◆ BRIEF
Apart from the pictures, every entry must be retyped exactly.

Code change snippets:
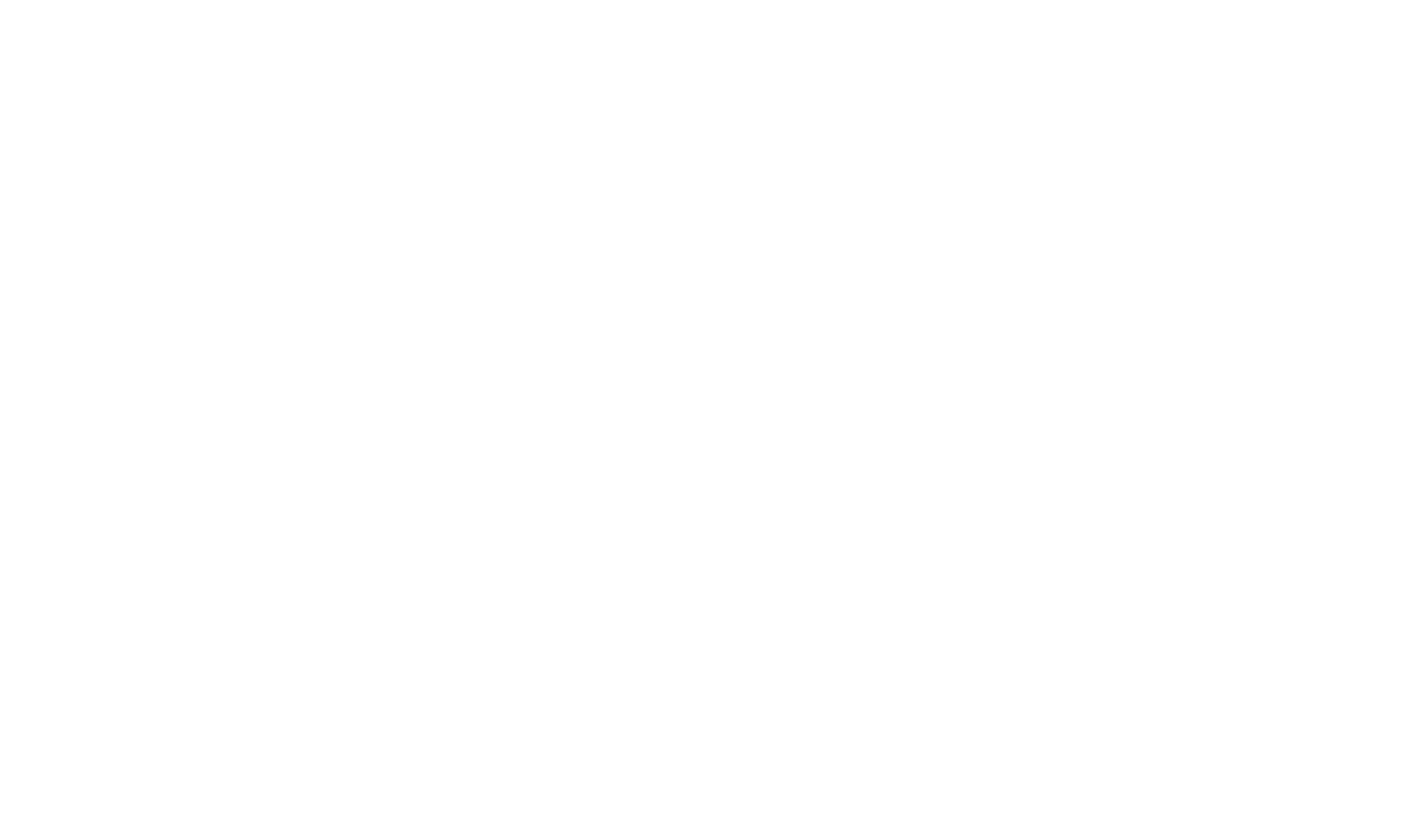
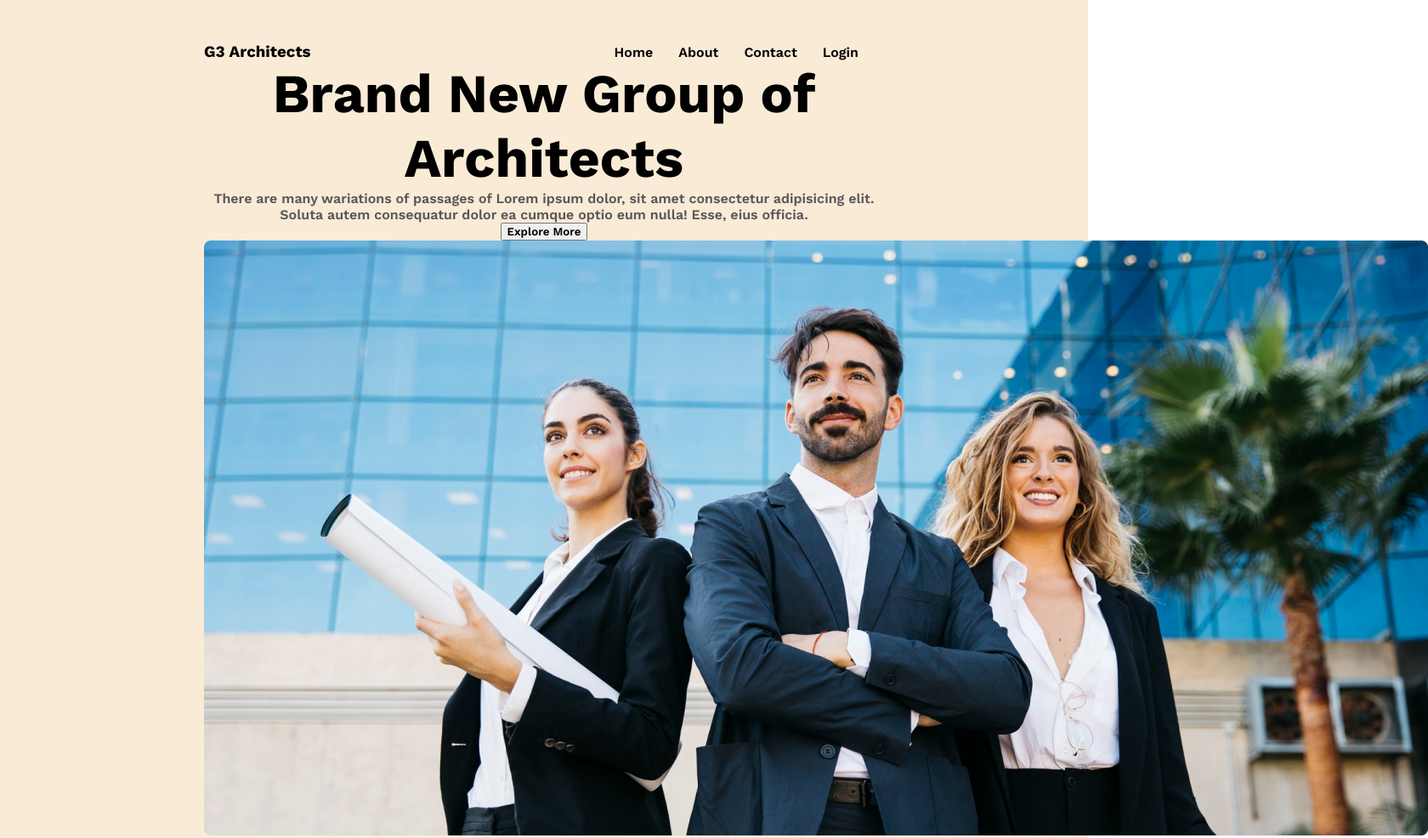
Before and after one commit to freelancersayed/g3-architechs-website, a plain HTML site: page index.html in a window 1280 px wide. Shown: the top 986 px of the page at 85% size, 1680 px wide, since content can reach past the window. Before the commit the page ends 800 px from the top, so only its background shows below. Drawn offline with nearby package versions, Linux system fonts and the light colour scheme.

Commit message:
added the sheard style

```diff
--- a/index.html
+++ b/index.html
@@ -4,8 +4,33 @@
     <meta charset="UTF-8">
     <meta name="viewport" content="width=device-width, initial-scale=1.0">
     <title>Document</title>
+    <link rel="stylesheet" href="/style/architects.css">
 </head>
 <body>
+    <header>
+        <nav>
+            <h3 class="nav_title">G3 Architects</h3>
+            <ul>
+                <li><a href="">Home</a></li>
+                <li><a href="">About</a></li>
+                <li><a href="">Contact</a></li>
+                <li><a href="">Login</a></li>
+            </ul>
+        </nav>
+        <div class="banner">
+        <div class="banner_content">
+            <h1 class="banner_title">Brand New Group of Architects</h1>
+            <p class="banner_description">There are many wariations of passages of Lorem ipsum dolor, sit amet consectetur adipisicing elit. Soluta autem consequatur dolor ea cumque optio eum nulla! Esse, eius officia.</p>
+            <button class="btn_primary">Explore More</button>
+        </div>
+            <img src="/images/banner.png" alt="">
+        </div>
+    </header>
+    <main>
 
+    </main>
+    <footer>
+
+    </footer>
 </body>
 </html>
--- /dev/null
+++ b/style/architects.css
@@ -0,0 +1,57 @@
+/* google font */
+  @import url('https://fonts.googleapis.com/css2?family=Work+Sans:ital,wght@0,600;0,700;0,800;0,900;1,600;1,700&display=swap');
+
+*{
+    font-family: 'Work Sans', sans-serif;
+    margin: 0;
+}
+
+/* shead style ------------------------------ */
+
+header{
+    background-color: antiquewhite;
+    padding:50px 240px;
+}
+
+nav{
+    display: flex;
+    justify-content: space-between ;
+    align-items: center;
+}
+.nav_titel{
+    font-size: 2.8rem;
+    font: weight 700px;;
+    color: black;
+}
+
+nav ul{
+    display: flex;
+}
+
+nav li{
+    list-style: none;
+    margin-right: 30px;
+    font-size: 1rem;
+}
+nav li a{
+    text-decoration: none;
+    color:black;
+
+}
+.banner_content{
+    max-width: 800px;
+    text-align: center;
+    margin: 0 auto;
+}
+.banner_title{
+    font-size: 4rem;
+    font-weight: 700;
+    color: black;
+}
+.banner_description{
+    color: hsl(0, 0%, 34%);
+}
+
+.btn-primary{
+
+}
```
Also changed, not shown: images/architect.png (added), images/banner.png (added), images/icons/customers.png (added), images/icons/email.png (added), images/icons/projects.png (added), images/icons/ribon.png (added), images/sponsors/amazon.png (added), images/sponsors/figma.png (added), images/sponsors/google.png (added), images/sponsors/spotify.png (added), images/sponsors/telerama.png (added), images/team1.png (added), images/team2.png (added), images/team3.png (added), 1 more files.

◆ EXPECTED ANSWER
Before and after one commit to freelancersayed/g3-architechs-website, a plain HTML site: page index.html in a window 1280 px wide. Shown: the top 986 px of the page at 85% size, 1680 px wide, since content can reach past the window. Before the commit the page ends 800 px from the top, so only its background shows below. Drawn offline with nearby package versions, Linux system fonts and the light colour scheme.

Commit message:
added the sheard style

```diff
--- a/index.html
+++ b/index.html
@@ -4,8 +4,33 @@
     <meta charset="UTF-8">
     <meta name="viewport" content="width=device-width, initial-scale=1.0">
     <title>Document</title>
+    <link rel="stylesheet" href="/style/architects.css">
 </head>
 <body>
+    <header>
+        <nav>
+            <h3 class="nav_title">G3 Architects</h3>
+            <ul>
+                <li><a href="">Home</a></li>
+                <li><a href="">About</a></li>
+                <li><a href="">Contact</a></li>
+                <li><a href="">Login</a></li>
+            </ul>
+        </nav>
+        <div class="banner">
+        <div class="banner_content">
+            <h1 class="banner_title">Brand New Group of Architects</h1>
+            <p class="banner_description">There are many wariations of passages of Lorem ipsum dolor, sit amet consectetur adipisicing elit. Soluta autem consequatur dolor ea cumque optio eum nulla! Esse, eius officia.</p>
+            <button class="btn_primary">Explore More</button>
+        </div>
+            <img src="/images/banner.png" alt="">
+        </div>
+    </header>
+    <main>
 
+    </main>
+    <footer>
+
+    </footer>
 </body>
 </html>
--- /dev/null
+++ b/style/architects.css
@@ -0,0 +1,57 @@
+/* google font */
+  @import url('https://fonts.googleapis.com/css2?family=Work+Sans:ital,wght@0,600;0,700;0,800;0,900;1,600;1,700&display=swap');
+
+*{
+    font-family: 'Work Sans', sans-serif;
+    margin: 0;
+}
+
+/* shead style ------------------------------ */
+
+header{
+    background-color: antiquewhite;
+    padding:50px 240px;
+}
+
+nav{
+    display: flex;
+    justify-content: space-between ;
+    align-items: center;
+}
+.nav_titel{
+    font-size: 2.8rem;
+    font: weight 700px;;
+    color: black;
+}
+
+nav ul{
+    display: flex;
+}
+
+nav li{
+    list-style: none;
+    margin-right: 30px;
+    font-size: 1rem;
+}
+nav li a{
+    text-decoration: none;
+    color:black;
+
+}
+.banner_content{
+    max-width: 800px;
+    text-align: center;
+    margin: 0 auto;
+}
+.banner_title{
+    font-size: 4rem;
+    font-weight: 700;
+    color: black;
+}
+.banner_description{
+    color: hsl(0, 0%, 34%);
+}
+
+.btn-primary{
+
+}
```
Also changed, not shown: images/architect.png (added), images/banner.png (added), images/icons/customers.png (added), images/icons/email.png (added), images/icons/projects.png (added), images/icons/ribon.png (added), images/sponsors/amazon.png (added), images/sponsors/figma.png (added), images/sponsors/google.png (added), images/sponsors/spotify.png (added), images/sponsors/telerama.png (added), images/team1.png (added), images/team2.png (added), images/team3.png (added), 1 more files.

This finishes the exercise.